* [WORK ITEM]: Copy every line that holds the string "Homework" from the data below.

____

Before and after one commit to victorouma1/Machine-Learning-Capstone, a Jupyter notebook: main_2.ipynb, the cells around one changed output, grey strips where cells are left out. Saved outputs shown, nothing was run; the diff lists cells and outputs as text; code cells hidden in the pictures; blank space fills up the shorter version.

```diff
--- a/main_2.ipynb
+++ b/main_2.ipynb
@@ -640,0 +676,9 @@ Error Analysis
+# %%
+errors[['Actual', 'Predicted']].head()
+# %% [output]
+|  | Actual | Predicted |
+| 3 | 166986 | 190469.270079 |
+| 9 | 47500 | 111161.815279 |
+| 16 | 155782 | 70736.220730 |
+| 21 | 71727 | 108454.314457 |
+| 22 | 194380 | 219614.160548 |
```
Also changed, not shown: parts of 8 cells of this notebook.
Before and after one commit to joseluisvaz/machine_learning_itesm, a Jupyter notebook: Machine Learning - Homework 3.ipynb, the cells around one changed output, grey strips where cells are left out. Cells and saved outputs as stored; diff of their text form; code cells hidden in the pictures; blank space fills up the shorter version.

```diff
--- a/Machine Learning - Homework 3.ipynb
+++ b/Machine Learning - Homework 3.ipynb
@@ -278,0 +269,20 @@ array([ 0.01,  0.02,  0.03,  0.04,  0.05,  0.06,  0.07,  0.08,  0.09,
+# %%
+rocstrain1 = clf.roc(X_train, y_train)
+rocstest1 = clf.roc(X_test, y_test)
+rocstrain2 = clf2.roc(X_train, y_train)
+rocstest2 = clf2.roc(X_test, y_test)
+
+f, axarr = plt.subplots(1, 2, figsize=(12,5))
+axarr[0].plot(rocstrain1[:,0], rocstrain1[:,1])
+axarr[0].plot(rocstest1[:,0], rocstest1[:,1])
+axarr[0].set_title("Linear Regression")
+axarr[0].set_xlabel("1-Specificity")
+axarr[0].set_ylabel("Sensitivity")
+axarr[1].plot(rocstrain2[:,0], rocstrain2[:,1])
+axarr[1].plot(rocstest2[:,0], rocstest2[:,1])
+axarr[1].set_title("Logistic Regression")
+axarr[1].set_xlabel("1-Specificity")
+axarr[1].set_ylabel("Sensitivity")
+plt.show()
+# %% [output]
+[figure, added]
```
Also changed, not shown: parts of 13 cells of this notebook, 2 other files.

____

* [RESPONSE TO THE TASK]:
Before and after one commit to joseluisvaz/machine_learning_itesm, a Jupyter notebook: Machine Learning - Homework 3.ipynb, the cells around one changed output, grey strips where cells are left out. Cells and saved outputs as stored; diff of their text form; code cells hidden in the pictures; blank space fills up the shorter version.
--- a/Machine Learning - Homework 3.ipynb
+++ b/Machine Learning - Homework 3.ipynb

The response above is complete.